__EXERCISE INPUT__.
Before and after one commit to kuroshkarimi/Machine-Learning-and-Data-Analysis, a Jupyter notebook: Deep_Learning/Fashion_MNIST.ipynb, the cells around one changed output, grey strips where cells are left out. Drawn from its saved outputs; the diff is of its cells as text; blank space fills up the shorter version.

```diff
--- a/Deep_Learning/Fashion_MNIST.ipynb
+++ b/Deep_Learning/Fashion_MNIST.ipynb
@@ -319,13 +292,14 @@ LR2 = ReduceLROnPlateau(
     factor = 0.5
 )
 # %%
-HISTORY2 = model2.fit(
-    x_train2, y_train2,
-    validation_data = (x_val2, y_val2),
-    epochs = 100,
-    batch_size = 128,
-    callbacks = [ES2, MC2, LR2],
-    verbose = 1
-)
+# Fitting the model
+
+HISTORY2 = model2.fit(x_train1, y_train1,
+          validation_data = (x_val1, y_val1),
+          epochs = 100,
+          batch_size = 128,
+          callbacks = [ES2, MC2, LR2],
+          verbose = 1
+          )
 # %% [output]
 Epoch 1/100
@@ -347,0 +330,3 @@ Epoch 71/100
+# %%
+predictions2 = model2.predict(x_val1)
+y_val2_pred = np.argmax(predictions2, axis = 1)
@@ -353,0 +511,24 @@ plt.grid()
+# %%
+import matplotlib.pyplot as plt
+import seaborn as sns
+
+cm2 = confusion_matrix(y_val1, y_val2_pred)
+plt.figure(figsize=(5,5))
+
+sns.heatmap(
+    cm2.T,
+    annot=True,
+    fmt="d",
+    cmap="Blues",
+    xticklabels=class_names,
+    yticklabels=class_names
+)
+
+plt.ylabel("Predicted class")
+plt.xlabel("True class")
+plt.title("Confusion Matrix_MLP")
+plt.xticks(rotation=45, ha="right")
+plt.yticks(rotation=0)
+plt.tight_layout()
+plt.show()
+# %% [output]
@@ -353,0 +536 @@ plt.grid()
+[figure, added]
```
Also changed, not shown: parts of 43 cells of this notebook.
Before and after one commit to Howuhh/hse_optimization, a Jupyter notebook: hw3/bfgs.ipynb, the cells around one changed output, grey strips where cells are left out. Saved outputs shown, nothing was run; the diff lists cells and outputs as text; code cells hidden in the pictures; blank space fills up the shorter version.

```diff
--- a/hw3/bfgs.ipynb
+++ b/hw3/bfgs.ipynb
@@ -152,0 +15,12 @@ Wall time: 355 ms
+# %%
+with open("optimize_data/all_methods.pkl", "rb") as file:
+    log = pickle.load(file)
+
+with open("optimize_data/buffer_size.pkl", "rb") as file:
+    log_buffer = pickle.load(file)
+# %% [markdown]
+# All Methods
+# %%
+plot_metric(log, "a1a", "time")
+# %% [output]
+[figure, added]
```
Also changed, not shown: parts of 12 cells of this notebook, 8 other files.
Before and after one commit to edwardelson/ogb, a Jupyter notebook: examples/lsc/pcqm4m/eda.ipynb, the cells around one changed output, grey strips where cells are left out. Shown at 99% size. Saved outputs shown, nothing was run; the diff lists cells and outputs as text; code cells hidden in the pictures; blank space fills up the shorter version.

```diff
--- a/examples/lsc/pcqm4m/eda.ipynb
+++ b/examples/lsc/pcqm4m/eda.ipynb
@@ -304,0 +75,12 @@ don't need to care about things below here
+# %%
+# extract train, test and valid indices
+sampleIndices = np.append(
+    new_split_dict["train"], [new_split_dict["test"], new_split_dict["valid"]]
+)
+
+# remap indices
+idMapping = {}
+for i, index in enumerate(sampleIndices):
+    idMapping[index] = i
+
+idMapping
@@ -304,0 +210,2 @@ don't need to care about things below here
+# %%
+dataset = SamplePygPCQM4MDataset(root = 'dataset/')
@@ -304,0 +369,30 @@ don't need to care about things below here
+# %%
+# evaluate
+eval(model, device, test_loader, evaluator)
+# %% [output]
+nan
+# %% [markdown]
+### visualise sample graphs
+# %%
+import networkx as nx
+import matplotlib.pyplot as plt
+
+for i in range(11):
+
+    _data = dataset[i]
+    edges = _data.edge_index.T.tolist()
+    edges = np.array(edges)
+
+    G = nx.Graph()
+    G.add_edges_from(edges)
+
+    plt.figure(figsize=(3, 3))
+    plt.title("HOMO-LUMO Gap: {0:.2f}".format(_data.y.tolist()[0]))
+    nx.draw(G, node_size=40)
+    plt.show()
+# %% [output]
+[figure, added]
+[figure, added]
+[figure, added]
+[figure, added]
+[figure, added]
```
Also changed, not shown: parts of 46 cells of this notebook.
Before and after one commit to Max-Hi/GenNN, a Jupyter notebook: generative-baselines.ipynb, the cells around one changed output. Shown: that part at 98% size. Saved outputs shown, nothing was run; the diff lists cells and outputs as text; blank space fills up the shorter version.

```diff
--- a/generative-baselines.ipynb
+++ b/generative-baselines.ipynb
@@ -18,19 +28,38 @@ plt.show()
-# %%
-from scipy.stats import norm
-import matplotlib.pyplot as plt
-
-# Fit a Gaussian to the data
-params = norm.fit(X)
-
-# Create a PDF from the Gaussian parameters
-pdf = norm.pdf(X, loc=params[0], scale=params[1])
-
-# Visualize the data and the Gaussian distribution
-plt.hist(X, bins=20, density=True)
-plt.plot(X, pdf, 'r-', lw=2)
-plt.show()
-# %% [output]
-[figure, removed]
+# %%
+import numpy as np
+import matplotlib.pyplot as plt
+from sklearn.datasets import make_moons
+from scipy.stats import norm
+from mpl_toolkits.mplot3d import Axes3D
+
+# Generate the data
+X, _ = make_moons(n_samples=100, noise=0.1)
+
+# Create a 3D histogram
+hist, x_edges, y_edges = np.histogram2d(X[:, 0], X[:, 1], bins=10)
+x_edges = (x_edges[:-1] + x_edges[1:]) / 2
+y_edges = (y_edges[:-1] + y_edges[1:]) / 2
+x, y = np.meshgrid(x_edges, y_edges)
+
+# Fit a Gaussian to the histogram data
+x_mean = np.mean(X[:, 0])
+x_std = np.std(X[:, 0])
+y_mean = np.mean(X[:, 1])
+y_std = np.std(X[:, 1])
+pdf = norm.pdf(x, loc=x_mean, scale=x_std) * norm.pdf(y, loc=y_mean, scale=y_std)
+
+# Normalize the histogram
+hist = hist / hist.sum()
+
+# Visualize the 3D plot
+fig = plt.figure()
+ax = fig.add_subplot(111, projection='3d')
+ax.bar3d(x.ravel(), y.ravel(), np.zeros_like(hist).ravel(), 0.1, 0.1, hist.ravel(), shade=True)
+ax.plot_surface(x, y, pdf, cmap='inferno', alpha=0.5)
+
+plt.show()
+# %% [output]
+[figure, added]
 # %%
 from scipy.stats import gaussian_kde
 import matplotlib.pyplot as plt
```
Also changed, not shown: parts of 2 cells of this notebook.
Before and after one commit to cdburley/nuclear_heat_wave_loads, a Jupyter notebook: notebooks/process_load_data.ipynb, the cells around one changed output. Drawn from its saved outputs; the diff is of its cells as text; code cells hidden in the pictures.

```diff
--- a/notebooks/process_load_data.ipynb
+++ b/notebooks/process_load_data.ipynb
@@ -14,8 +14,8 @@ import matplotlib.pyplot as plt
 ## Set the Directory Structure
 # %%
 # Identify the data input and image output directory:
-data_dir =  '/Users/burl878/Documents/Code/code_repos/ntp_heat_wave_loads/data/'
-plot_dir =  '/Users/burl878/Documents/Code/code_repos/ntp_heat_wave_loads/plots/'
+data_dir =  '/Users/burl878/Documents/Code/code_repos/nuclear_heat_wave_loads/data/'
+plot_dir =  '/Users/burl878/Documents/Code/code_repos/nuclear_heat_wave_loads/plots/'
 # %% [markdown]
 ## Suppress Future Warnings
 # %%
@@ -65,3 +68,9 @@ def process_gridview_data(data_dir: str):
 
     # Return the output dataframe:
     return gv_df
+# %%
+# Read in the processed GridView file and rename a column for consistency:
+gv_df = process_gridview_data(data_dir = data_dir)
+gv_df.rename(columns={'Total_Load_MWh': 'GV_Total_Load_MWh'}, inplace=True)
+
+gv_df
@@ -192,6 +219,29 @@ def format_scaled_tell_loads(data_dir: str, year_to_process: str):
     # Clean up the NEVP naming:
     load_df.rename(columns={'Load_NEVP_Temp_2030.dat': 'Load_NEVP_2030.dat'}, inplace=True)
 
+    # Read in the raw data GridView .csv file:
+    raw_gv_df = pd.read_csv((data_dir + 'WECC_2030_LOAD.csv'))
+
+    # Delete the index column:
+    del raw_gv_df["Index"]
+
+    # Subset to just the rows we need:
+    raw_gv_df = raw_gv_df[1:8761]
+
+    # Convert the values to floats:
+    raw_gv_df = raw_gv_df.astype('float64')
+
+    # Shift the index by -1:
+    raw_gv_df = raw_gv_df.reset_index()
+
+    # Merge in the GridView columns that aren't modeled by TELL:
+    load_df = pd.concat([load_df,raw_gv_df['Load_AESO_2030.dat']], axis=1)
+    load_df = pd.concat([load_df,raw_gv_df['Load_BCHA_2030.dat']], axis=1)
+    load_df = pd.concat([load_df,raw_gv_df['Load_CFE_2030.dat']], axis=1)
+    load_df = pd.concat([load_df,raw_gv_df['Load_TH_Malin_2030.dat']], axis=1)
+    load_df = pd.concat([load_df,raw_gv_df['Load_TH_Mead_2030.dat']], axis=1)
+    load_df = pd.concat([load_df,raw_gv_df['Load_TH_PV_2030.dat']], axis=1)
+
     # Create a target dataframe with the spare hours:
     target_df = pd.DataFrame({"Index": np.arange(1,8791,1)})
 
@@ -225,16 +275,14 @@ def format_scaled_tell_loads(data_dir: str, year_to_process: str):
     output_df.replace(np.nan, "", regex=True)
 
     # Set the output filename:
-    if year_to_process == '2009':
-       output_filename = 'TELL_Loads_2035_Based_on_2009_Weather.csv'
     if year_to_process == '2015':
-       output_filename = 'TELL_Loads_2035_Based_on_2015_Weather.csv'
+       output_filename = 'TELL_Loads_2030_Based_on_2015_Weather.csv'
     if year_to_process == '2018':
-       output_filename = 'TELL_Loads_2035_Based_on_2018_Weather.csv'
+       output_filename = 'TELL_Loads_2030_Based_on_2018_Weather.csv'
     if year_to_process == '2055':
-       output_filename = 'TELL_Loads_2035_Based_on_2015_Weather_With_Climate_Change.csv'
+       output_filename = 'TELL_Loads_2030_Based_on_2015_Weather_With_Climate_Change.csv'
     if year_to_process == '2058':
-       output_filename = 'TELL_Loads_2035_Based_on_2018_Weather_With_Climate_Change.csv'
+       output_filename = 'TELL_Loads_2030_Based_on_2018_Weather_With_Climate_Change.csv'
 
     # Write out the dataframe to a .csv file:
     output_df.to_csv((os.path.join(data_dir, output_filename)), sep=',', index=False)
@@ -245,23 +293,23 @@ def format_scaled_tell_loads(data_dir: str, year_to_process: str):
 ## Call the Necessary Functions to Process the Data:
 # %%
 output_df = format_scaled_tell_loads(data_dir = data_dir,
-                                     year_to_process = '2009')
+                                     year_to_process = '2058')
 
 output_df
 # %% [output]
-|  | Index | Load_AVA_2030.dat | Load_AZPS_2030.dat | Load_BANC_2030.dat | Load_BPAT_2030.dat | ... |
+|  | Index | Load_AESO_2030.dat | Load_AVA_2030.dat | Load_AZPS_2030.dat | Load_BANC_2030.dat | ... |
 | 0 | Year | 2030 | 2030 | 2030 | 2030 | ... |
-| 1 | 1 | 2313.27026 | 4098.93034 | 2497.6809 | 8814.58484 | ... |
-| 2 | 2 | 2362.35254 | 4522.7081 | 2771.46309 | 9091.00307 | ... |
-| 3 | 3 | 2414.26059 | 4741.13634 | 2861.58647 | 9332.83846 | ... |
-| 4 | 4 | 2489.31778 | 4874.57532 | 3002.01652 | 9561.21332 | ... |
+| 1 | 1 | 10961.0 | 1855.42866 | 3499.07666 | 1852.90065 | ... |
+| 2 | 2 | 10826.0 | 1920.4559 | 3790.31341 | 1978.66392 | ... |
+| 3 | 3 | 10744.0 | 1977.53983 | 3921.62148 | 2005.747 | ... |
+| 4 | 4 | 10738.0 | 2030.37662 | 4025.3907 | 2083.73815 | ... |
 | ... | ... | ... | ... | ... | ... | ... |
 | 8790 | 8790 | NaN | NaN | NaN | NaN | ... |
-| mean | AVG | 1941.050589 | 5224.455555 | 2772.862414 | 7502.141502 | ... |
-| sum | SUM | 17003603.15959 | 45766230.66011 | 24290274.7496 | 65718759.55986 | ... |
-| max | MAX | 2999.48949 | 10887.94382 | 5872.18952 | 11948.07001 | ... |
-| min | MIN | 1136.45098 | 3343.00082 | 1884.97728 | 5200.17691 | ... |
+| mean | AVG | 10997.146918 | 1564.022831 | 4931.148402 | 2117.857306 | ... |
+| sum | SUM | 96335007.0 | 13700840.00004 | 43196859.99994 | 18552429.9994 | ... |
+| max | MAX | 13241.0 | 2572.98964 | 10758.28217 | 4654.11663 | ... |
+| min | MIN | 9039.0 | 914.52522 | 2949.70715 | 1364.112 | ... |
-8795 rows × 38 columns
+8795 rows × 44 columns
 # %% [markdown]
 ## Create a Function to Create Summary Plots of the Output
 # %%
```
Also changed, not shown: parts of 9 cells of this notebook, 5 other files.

__PROBLEM__. Could you output, exactly and with nothing else, the lines from the start of the records through the line containing "Also changed, not shown: parts of 43"?

__FINISHED EXERCISE__.
Before and after one commit to kuroshkarimi/Machine-Learning-and-Data-Analysis, a Jupyter notebook: Deep_Learning/Fashion_MNIST.ipynb, the cells around one changed output, grey strips where cells are left out. Drawn from its saved outputs; the diff is of its cells as text; blank space fills up the shorter version.

```diff
--- a/Deep_Learning/Fashion_MNIST.ipynb
+++ b/Deep_Learning/Fashion_MNIST.ipynb
@@ -319,13 +292,14 @@ LR2 = ReduceLROnPlateau(
     factor = 0.5
 )
 # %%
-HISTORY2 = model2.fit(
-    x_train2, y_train2,
-    validation_data = (x_val2, y_val2),
-    epochs = 100,
-    batch_size = 128,
-    callbacks = [ES2, MC2, LR2],
-    verbose = 1
-)
+# Fitting the model
+
+HISTORY2 = model2.fit(x_train1, y_train1,
+          validation_data = (x_val1, y_val1),
+          epochs = 100,
+          batch_size = 128,
+          callbacks = [ES2, MC2, LR2],
+          verbose = 1
+          )
 # %% [output]
 Epoch 1/100
@@ -347,0 +330,3 @@ Epoch 71/100
+# %%
+predictions2 = model2.predict(x_val1)
+y_val2_pred = np.argmax(predictions2, axis = 1)
@@ -353,0 +511,24 @@ plt.grid()
+# %%
+import matplotlib.pyplot as plt
+import seaborn as sns
+
+cm2 = confusion_matrix(y_val1, y_val2_pred)
+plt.figure(figsize=(5,5))
+
+sns.heatmap(
+    cm2.T,
+    annot=True,
+    fmt="d",
+    cmap="Blues",
+    xticklabels=class_names,
+    yticklabels=class_names
+)
+
+plt.ylabel("Predicted class")
+plt.xlabel("True class")
+plt.title("Confusion Matrix_MLP")
+plt.xticks(rotation=45, ha="right")
+plt.yticks(rotation=0)
+plt.tight_layout()
+plt.show()
+# %% [output]
@@ -353,0 +536 @@ plt.grid()
+[figure, added]
```
Also changed, not shown: parts of 43 cells of this notebook.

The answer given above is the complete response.